- Indiana’s law is derived from House Bill 1263 – the bill was passed on March 21, 2016 and goes into effect July 1, 2016. It replaces a pilot program that the legislature enacted in 2015.
- The bill was passed with strong support from both Republicans and Democrats and includes the interests of hospitals, specialty physicians, primary care physicians, optometrists, insurance companies, and of course, telemedicine companies.
- The Indiana Professional Licensing Agency and the Medical Licensing Board of Indiana will issue final guidance regarding the licensing of out-of-state providers and establishing guidelines for the practice of telemedicine.
- Telemedicine is intended to improve access to primary care, reduce costs, improve patient experience, and hopefully improve the overwhelming demand on the medical system.
Why Does This Matter?
Telemedicine services have been part of the health care industry since Louisiana enacted telemedicine in 1995. Although these services were commercially available, Indiana law was silent on how such services may be sought and delivered in Indiana. Prior to March 2016, it was unclear if a physician could legally treat a patient who he or she had not previously seen in person in order to establish a provider-patient relationship. As a result, human resources professionals and benefit managers waited on the sidelines to see what would happen before they connected their employees with these services. Without certainty regarding its legality, it was a gamble for employers to give employees a benefit they might enjoy only to later have to take it away if the state would not permit the delivery of such services.
What Should Indiana Employers Know?
According to Mike Ripley, the Vice President of Health Care and Employment Law Policy at the Indiana Chamber of Commerce, it was surprising the law was not passed sooner, as it had many supporters.

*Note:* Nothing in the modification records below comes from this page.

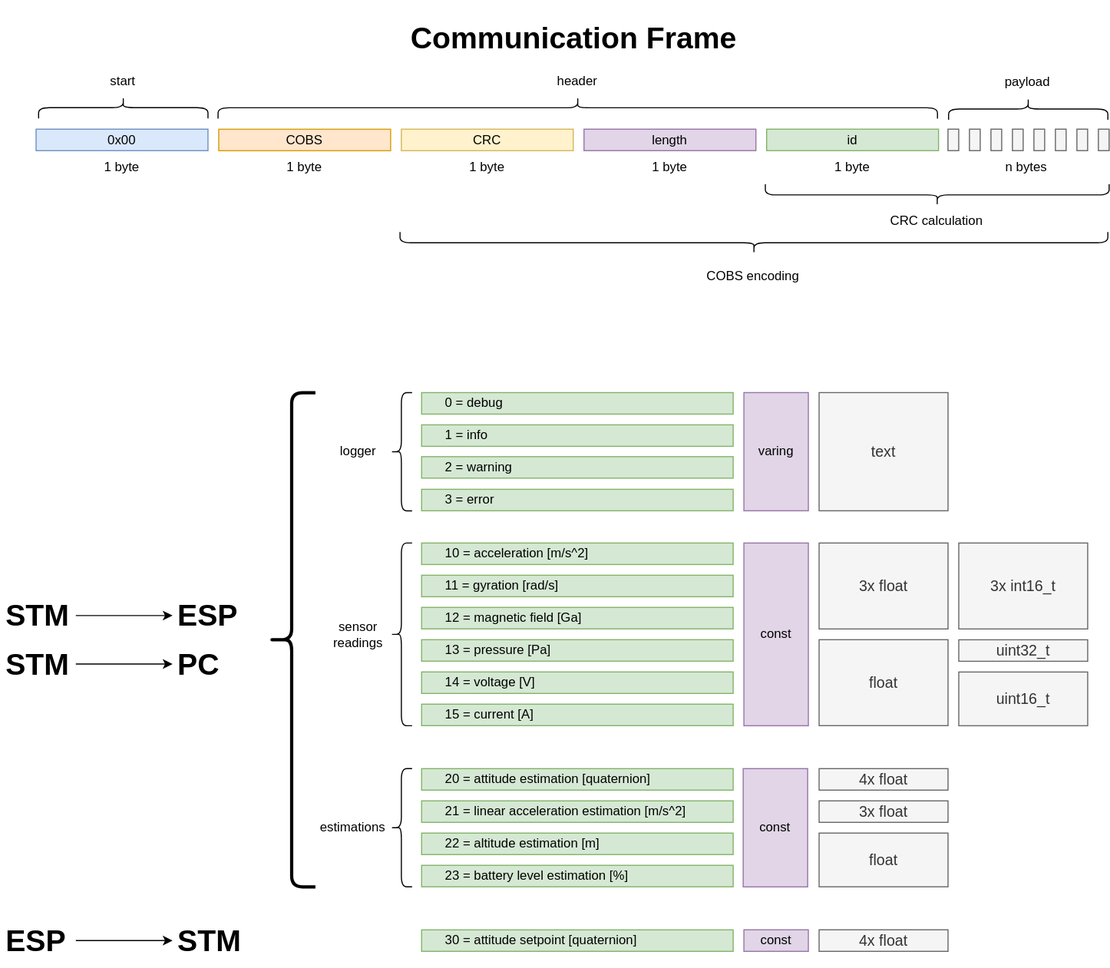
Eryk-Mozdzen/uav-tvc-goose keeps this draw.io diagram as docs/communication_protocol.drawio.svg. Above is the earlier version. Source tidied: cells renumbered, new cells last; positions are measured from the earlier drawing's top-left corner, leaving out a move shared by most shapes.
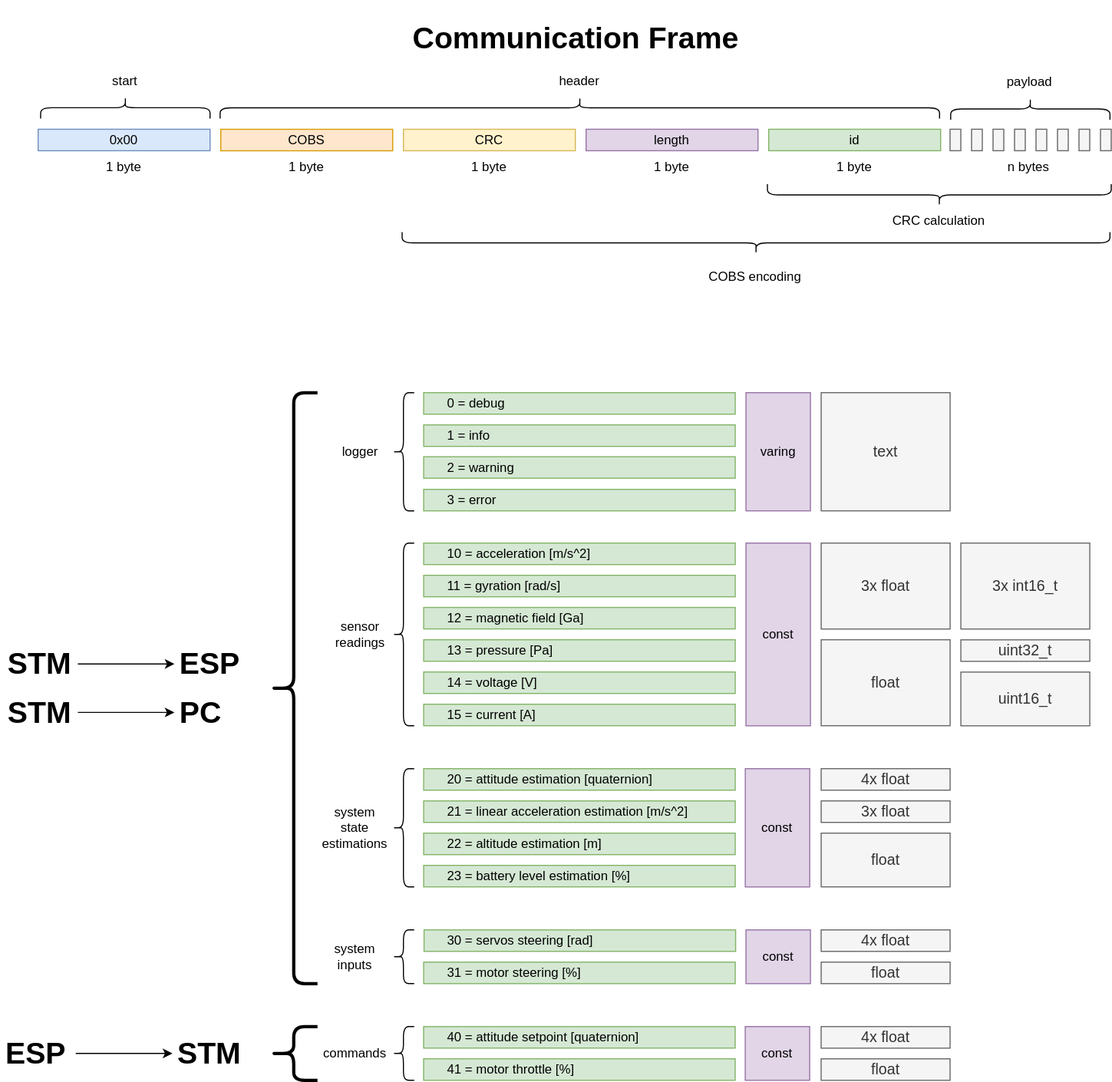
The same file after the commit.

Commit message:
add system inputs telemetry and motor throttle

Diff of the diagram source:
```diff
@@ -168,16 +168,16 @@
       <mxGeometry x="761.8" y="1009.9" width="120" height="50" as="geometry" />
     </mxCell>
     <mxCell id="57" value="&lt;h1&gt;STM&lt;/h1&gt;" style="text;html=1;strokeColor=none;fillColor=none;spacing=5;spacingTop=-20;whiteSpace=wrap;overflow=hidden;rounded=0;fontSize=14;" parent="1" vertex="1">
-      <mxGeometry y="782.4" width="70" height="50" as="geometry" />
+      <mxGeometry x="-0.1" y="827.4" width="70" height="50" as="geometry" />
     </mxCell>
     <mxCell id="58" value="&lt;h1&gt;ESP&lt;/h1&gt;" style="text;html=1;strokeColor=none;fillColor=none;spacing=5;spacingTop=-20;whiteSpace=wrap;overflow=hidden;rounded=0;fontSize=14;" parent="1" vertex="1">
-      <mxGeometry x="160" y="782.4" width="70" height="50" as="geometry" />
+      <mxGeometry x="159.9" y="827.4" width="70" height="50" as="geometry" />
     </mxCell>
     <mxCell id="59" value="&lt;h1&gt;STM&lt;/h1&gt;" style="text;html=1;strokeColor=none;fillColor=none;spacing=5;spacingTop=-20;whiteSpace=wrap;overflow=hidden;rounded=0;fontSize=14;" parent="1" vertex="1">
-      <mxGeometry y="827.6" width="70" height="50" as="geometry" />
+      <mxGeometry x="-0.1" y="872.6" width="70" height="50" as="geometry" />
     </mxCell>
     <mxCell id="60" value="&lt;h1&gt;PC&lt;/h1&gt;" style="text;html=1;strokeColor=none;fillColor=none;spacing=5;spacingTop=-20;whiteSpace=wrap;overflow=hidden;rounded=0;fontSize=14;" parent="1" vertex="1">
-      <mxGeometry x="160" y="827.6" width="70" height="50" as="geometry" />
+      <mxGeometry x="159.9" y="872.6" width="70" height="50" as="geometry" />
     </mxCell>
     <mxCell id="61" style="endArrow=classic;html=1;exitX=1;exitY=0.5;exitDx=0;exitDy=0;entryX=0;entryY=0.5;entryDx=0;entryDy=0;" parent="1" edge="1" source="57" target="58">
       <mxGeometry relative="1" as="geometry" />
@@ -186,19 +186,19 @@
       <mxGeometry relative="1" as="geometry" />
     </mxCell>
     <mxCell id="63" style="shape=curlyBracket;whiteSpace=wrap;html=1;rounded=1;labelPosition=left;verticalLabelPosition=middle;align=right;verticalAlign=middle;strokeWidth=3;" parent="1" vertex="1">
-      <mxGeometry x="248.8" y="600" width="44.2" height="460" as="geometry" />
+      <mxGeometry x="248.8" y="600" width="44.2" height="550" as="geometry" />
     </mxCell>
     <mxCell id="64" value="&lt;h1&gt;ESP&lt;/h1&gt;" style="text;html=1;strokeColor=none;fillColor=none;spacing=5;spacingTop=-20;whiteSpace=wrap;overflow=hidden;rounded=0;fontSize=14;" parent="1" vertex="1">
-      <mxGeometry y="1085" width="70" height="50" as="geometry" />
+      <mxGeometry x="-2" y="1190" width="70" height="50" as="geometry" />
     </mxCell>
     <mxCell id="65" value="&lt;h1&gt;STM&lt;/h1&gt;" style="text;html=1;strokeColor=none;fillColor=none;spacing=5;spacingTop=-20;whiteSpace=wrap;overflow=hidden;rounded=0;fontSize=14;" parent="1" vertex="1">
-      <mxGeometry x="160" y="1085" width="70" height="50" as="geometry" />
+      <mxGeometry x="158" y="1190" width="70" height="50" as="geometry" />
     </mxCell>
     <mxCell id="66" style="endArrow=classic;html=1;exitX=1;exitY=0.5;exitDx=0;exitDy=0;entryX=0;entryY=0.5;entryDx=0;entryDy=0;" parent="1" edge="1" source="64" target="65">
       <mxGeometry relative="1" as="geometry" />
     </mxCell>
     <mxCell id="67" value="4x float" style="rounded=0;whiteSpace=wrap;html=1;fontSize=14;fillColor=#f5f5f5;fontColor=#333333;strokeColor=#666666;" parent="1" vertex="1">
-      <mxGeometry x="761.8" y="1099.9" width="120" height="20.1" as="geometry" />
+      <mxGeometry x="761.8" y="1190" width="120" height="20.1" as="geometry" />
     </mxCell>
     <mxCell id="68" style="shape=curlyBracket;whiteSpace=wrap;html=1;rounded=1;labelPosition=left;verticalLabelPosition=middle;align=right;verticalAlign=middle;" parent="1" vertex="1">
       <mxGeometry x="363" y="600" width="20" height="110" as="geometry" />
@@ -215,17 +215,53 @@
     <mxCell id="72" style="shape=curlyBracket;whiteSpace=wrap;html=1;rounded=1;labelPosition=left;verticalLabelPosition=middle;align=right;verticalAlign=middle;" parent="1" vertex="1">
       <mxGeometry x="363" y="949.9" width="20" height="110" as="geometry" />
     </mxCell>
-    <mxCell id="73" value="estimations" style="text;html=1;strokeColor=none;fillColor=none;align=center;verticalAlign=middle;whiteSpace=wrap;rounded=0;" parent="1" vertex="1">
+    <mxCell id="73" value="system&lt;br&gt;state&lt;br&gt;estimations" style="text;html=1;strokeColor=none;fillColor=none;align=center;verticalAlign=middle;whiteSpace=wrap;rounded=0;" parent="1" vertex="1">
       <mxGeometry x="293" y="989.9" width="70" height="30" as="geometry" />
     </mxCell>
-    <mxCell id="74" value="30 = attitude setpoint [quaternion]" style="rounded=0;whiteSpace=wrap;html=1;fillColor=#d5e8d4;strokeColor=#82b366;align=left;spacingLeft=20;" parent="1" vertex="1">
-      <mxGeometry x="391.8" y="1100" width="290" height="20" as="geometry" />
+    <mxCell id="74" value="40 = attitude setpoint [quaternion]" style="rounded=0;whiteSpace=wrap;html=1;fillColor=#d5e8d4;strokeColor=#82b366;align=left;spacingLeft=20;" parent="1" vertex="1">
+      <mxGeometry x="391.8" y="1190" width="290" height="20" as="geometry" />
     </mxCell>
     <mxCell id="75" value="const" style="rounded=0;whiteSpace=wrap;html=1;fillColor=#e1d5e7;strokeColor=#9673a6;" parent="1" vertex="1">
       <mxGeometry x="691.2" y="949.9" width="60" height="110.1" as="geometry" />
     </mxCell>
     <mxCell id="76" value="const" style="rounded=0;whiteSpace=wrap;html=1;fillColor=#e1d5e7;strokeColor=#9673a6;" parent="1" vertex="1">
-      <mxGeometry x="691.8" y="1099.9" width="60" height="20.1" as="geometry" />
+      <mxGeometry x="691.1" y="1190" width="60" height="50" as="geometry" />
     </mxCell>
+    <mxCell id="77" value="30 = servos steering [rad]" style="rounded=0;whiteSpace=wrap;html=1;fillColor=#d5e8d4;strokeColor=#82b366;align=left;spacingLeft=20;" parent="1" vertex="1">
+      <mxGeometry x="392.2" y="1100" width="290" height="20" as="geometry" />
+    </mxCell>
+    <mxCell id="78" value="const" style="rounded=0;whiteSpace=wrap;html=1;fillColor=#e1d5e7;strokeColor=#9673a6;" parent="1" vertex="1">
+      <mxGeometry x="691.8" y="1100" width="60" height="50" as="geometry" />
+    </mxCell>
+    <mxCell id="79" value="4x float" style="rounded=0;whiteSpace=wrap;html=1;fontSize=14;fillColor=#f5f5f5;fontColor=#333333;strokeColor=#666666;" parent="1" vertex="1">
+      <mxGeometry x="761.8" y="1100" width="120" height="20" as="geometry" />
+    </mxCell>
+    <mxCell id="80" value="31 = motor steering [%]" style="rounded=0;whiteSpace=wrap;html=1;fillColor=#d5e8d4;strokeColor=#82b366;align=left;spacingLeft=20;" parent="1" vertex="1">
+      <mxGeometry x="391.8" y="1130" width="290" height="20" as="geometry" />
+    </mxCell>
+    <mxCell id="81" value="float" style="rounded=0;whiteSpace=wrap;html=1;fontSize=14;fillColor=#f5f5f5;fontColor=#333333;strokeColor=#666666;" parent="1" vertex="1">
+      <mxGeometry x="761.8" y="1130" width="120" height="20" as="geometry" />
+    </mxCell>
+    <mxCell id="82" style="shape=curlyBracket;whiteSpace=wrap;html=1;rounded=1;labelPosition=left;verticalLabelPosition=middle;align=right;verticalAlign=middle;" parent="1" vertex="1">
+      <mxGeometry x="363" y="1100" width="20" height="50" as="geometry" />
+    </mxCell>
+    <mxCell id="83" value="system&lt;br&gt;inputs" style="text;html=1;strokeColor=none;fillColor=none;align=center;verticalAlign=middle;whiteSpace=wrap;rounded=0;" parent="1" vertex="1">
+      <mxGeometry x="293" y="1110" width="70" height="30" as="geometry" />
+    </mxCell>
+    <mxCell id="84" value="41 = motor throttle [%]" style="rounded=0;whiteSpace=wrap;html=1;fillColor=#d5e8d4;strokeColor=#82b366;align=left;spacingLeft=20;" parent="1" vertex="1">
+      <mxGeometry x="391.8" y="1220" width="290" height="20" as="geometry" />
+    </mxCell>
+    <mxCell id="85" value="float" style="rounded=0;whiteSpace=wrap;html=1;fontSize=14;fillColor=#f5f5f5;fontColor=#333333;strokeColor=#666666;" parent="1" vertex="1">
+      <mxGeometry x="761.8" y="1220" width="120" height="20" as="geometry" />
+    </mxCell>
+    <mxCell id="86" style="shape=curlyBracket;whiteSpace=wrap;html=1;rounded=1;labelPosition=left;verticalLabelPosition=middle;align=right;verticalAlign=middle;" parent="1" vertex="1">
+      <mxGeometry x="363" y="1190" width="20" height="50" as="geometry" />
+    </mxCell>
+    <mxCell id="87" value="commands" style="text;html=1;strokeColor=none;fillColor=none;align=center;verticalAlign=middle;whiteSpace=wrap;rounded=0;" parent="1" vertex="1">
+      <mxGeometry x="293" y="1200" width="70" height="30" as="geometry" />
+    </mxCell>
+    <mxCell id="88" style="shape=curlyBracket;whiteSpace=wrap;html=1;rounded=1;labelPosition=left;verticalLabelPosition=middle;align=right;verticalAlign=middle;strokeWidth=3;" parent="1" vertex="1">
+      <mxGeometry x="248.8" y="1190" width="44.2" height="50" as="geometry" />
+    </mxCell>
   </root>
 </mxGraphModel>
```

Ripley explained that insurance carriers, employers, and health care providers were ready to embrace telemedicine technology, yet the stakeholders could not agree on exactly how it should work in the Hoosier state.
The competing interests that delayed the law were ultimately united when the stakeholders agreed that the standard of care for a virtual visit would have to be the same as the standard of care for an in-person visit. Once all parties were able to rally around this central concept, the bill passed swiftly through the legislature. The standards of care at the heart of the bill are yet to be clearly defined in terms of telemedicine, but you may read the specific language of Indiana’s House Bill 1263 to gain a better understanding of the law.
Although the issues around the standards of care continue to develop, the law clearly states a phone call is insufficient to satisfy the standard of care. We anticipate technology such as video chatting and Skype will be used to effectuate the provision of care by telemedicine. The law also addresses the types of maladies that may (and may not) be treated through telemedicine. In Mr. Ripley’s words, one easy way to remember what is fair game under the bill is “anything ending with ‘-itis’ – is permissible to treat via telemedicine.” The law prohibits narcotic prescribing and psychiatric services through telemedicine.
What Should You Do Now?
Ask your consultant as many questions as you can about telemedicine. Find out what type of cost impact virtual medicine might have on your company’s claim experience, how many of your employees would use it, and what telemedicine vendors have the right model for your group. Ultimately, not everyone will want to “visit” the doctor over a tech tool like Skype. But for those that do, the convenience and reduced cost of telemedicine will be a big home run!